building a whatnot, 1941

Joseph Weaver, 13, mans the jigsaw to work on a whatnot during the polio quarantine of 1941.

This story contains links that will take you to our archives site on This content is free for LancasterOnline subscribers who are logged in. Click here for more information about how to subscribe.

Now that Gov. Tom Wolf has announced the closure of Pennsylvania schools until further notice - and with social distancing affecting children as well as adults - there are plenty of Lancaster County kids looking for things to do.

Of course, many of the ways modern young people entertain themselves rely on new technology. Firing up the Nintendo Switch to play Animal Crossing. Making TikTok videos to share with friends. Livestreaming on Twitch.

Without all that technology, what would this pandemic look like in terms of under-18 entertainment?

Well, it might look a bit like 1941, when a polio epidemic kept schools from opening in September, and children were sequestered at home - "exiled from everything including movies and funerals," according to the Sunday News of Sept. 7, 1941.

With the help of Grant D. Brandon of the city's Recreation and Playground Association, the Sunday News published numerous suggestions for crafts and activities to occupy the youth until such time as the government restrictions were lifted, so they wouldn't "spend all their time at the radio or underfoot."

Here are a few of those suggestions:

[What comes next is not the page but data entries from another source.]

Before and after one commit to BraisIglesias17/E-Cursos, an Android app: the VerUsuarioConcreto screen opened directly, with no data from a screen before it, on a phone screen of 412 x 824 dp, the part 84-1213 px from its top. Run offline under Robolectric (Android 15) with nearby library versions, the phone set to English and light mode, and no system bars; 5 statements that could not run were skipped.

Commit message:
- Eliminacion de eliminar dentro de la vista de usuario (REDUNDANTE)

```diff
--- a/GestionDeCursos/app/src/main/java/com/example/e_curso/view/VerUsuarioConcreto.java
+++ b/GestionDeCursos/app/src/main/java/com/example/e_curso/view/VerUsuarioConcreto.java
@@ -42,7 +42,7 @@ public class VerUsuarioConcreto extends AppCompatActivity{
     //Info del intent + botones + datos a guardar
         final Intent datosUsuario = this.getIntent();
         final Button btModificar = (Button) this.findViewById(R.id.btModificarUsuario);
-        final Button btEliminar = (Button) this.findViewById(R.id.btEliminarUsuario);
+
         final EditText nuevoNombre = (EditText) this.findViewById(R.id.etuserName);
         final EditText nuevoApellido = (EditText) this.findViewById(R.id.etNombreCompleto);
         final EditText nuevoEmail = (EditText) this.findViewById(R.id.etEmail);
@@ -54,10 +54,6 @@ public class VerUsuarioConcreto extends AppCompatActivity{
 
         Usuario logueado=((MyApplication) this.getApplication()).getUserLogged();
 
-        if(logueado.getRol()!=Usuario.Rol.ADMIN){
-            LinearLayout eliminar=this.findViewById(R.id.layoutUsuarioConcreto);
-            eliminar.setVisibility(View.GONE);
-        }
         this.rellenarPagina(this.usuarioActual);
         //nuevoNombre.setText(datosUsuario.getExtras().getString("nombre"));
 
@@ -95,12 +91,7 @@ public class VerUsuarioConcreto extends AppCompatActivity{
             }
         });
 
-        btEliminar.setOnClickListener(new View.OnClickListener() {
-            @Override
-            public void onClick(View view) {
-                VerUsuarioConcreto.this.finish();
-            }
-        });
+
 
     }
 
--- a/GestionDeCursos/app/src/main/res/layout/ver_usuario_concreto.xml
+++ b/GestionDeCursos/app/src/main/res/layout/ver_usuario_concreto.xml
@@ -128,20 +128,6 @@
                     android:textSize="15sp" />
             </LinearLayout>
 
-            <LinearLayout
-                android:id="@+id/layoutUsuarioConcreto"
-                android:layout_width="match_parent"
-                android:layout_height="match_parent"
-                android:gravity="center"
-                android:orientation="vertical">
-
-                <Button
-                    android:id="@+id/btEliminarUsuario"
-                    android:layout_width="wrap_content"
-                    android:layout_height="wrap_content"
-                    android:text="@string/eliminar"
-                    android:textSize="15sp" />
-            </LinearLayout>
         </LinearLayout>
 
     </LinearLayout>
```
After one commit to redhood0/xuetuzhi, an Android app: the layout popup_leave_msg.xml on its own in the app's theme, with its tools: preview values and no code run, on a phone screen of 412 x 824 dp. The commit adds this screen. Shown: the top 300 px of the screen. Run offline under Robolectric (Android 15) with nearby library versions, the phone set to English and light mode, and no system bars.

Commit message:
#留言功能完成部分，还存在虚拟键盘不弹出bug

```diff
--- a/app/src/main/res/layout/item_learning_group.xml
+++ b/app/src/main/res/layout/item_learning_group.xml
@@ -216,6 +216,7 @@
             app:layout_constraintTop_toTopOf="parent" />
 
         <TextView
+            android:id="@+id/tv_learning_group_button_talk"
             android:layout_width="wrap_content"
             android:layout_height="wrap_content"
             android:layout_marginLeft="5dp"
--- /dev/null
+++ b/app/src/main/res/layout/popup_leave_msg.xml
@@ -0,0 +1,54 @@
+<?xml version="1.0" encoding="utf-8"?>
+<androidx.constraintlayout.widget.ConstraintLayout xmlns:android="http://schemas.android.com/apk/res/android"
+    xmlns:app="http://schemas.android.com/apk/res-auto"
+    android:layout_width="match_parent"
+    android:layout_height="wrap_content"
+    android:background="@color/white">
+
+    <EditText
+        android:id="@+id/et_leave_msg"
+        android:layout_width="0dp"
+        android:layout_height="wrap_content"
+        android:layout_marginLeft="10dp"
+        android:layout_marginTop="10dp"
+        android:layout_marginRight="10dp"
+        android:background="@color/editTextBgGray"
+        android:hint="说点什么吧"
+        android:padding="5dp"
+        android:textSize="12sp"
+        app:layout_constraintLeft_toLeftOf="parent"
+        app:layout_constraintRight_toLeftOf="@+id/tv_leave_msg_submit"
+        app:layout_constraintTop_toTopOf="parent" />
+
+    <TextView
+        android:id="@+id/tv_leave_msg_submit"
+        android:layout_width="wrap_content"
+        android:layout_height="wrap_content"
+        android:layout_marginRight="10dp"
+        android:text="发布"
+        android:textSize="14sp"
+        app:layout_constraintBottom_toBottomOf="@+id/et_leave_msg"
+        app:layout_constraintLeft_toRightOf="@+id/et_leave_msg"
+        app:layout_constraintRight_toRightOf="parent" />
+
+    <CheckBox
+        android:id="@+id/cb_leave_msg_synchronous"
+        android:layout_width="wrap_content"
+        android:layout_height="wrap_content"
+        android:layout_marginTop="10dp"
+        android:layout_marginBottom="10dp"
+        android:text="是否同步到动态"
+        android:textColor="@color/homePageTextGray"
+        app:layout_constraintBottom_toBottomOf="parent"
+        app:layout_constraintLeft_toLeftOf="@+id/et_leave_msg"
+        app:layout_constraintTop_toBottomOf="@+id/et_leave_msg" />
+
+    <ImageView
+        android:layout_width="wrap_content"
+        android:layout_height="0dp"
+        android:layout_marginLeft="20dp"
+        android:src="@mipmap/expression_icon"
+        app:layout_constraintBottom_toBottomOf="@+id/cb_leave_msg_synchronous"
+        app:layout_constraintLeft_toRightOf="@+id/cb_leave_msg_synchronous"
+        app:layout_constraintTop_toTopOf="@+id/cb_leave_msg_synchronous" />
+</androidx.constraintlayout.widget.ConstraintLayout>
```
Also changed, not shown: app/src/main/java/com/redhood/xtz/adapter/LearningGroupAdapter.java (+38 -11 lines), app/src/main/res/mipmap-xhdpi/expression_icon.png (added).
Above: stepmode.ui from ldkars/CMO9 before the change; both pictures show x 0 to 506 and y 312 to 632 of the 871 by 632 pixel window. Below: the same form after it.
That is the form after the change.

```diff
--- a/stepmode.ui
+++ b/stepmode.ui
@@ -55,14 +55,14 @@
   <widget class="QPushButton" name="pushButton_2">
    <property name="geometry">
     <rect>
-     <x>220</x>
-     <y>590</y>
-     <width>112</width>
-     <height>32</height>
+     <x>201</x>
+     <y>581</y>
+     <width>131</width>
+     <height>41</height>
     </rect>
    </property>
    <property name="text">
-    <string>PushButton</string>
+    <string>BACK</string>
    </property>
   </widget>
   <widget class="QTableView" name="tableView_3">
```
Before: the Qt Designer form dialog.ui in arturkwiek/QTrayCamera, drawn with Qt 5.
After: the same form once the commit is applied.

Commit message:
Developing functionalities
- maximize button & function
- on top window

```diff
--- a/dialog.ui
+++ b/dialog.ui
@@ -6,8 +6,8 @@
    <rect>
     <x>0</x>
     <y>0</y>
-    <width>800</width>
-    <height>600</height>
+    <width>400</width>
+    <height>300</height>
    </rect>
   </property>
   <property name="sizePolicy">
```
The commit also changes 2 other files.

  • Build a "whatnot": What's a whatnot? It's a little shelf or set of shelves, often meant to be hung in a corner, to hold small knick-knacks or miniatures. Kids with some interest in carpentry - and access to a parent's tool chest - might make such a thing out of scraps of plywood. (Adult supervision while using the saw? Not mentioned.)
  • Make a belt: "A strip of burlap and a few bright patches of cloth from the rag-bag" are all that's needed appliqué a belt with flowers. And, presumably, access to a sewing kit.
  • Try your hand at sculpture: A few cents worth of modeling clay, some homemade plaster-of Paris, or even "a hunk of clay out of the back yard" could be the raw materials for a budding Michelangelo.
  • Raid the kitchen to make jewelry: From necklaces made of macaroni to bracelets made of red and yellow corn, fashion accessories using foodstuffs as raw materials could produce pieces "that might have come from a Fifth Avenue shop window." 
  • Go fly a kite: Provided you don't do it with a flock of other neighborhood kids, that is. Keep to a solo flight, or one restricted to siblings.
  • Catch up on forgotten hobbies: Stamp collections and music lessons were the hobbies specified in 1941, but in general this advice is fairly timeless.
  • Read a book: Here's hoping this one never goes out of style.
  • Do some chores: The Sunday News article ended on a note that might have been grim for any children reading - have the kids pitch in with cooking, cleaning, canning and other housework. "Maybe this forced vacation will be a real benefit," the article said in closing, "not only to children who never knew what to do with spare time, but for parents who hadn't thought about what to do with the kids when they had to stay around the house."

What are your kids doing through the current quarantine? Let us know in the comments!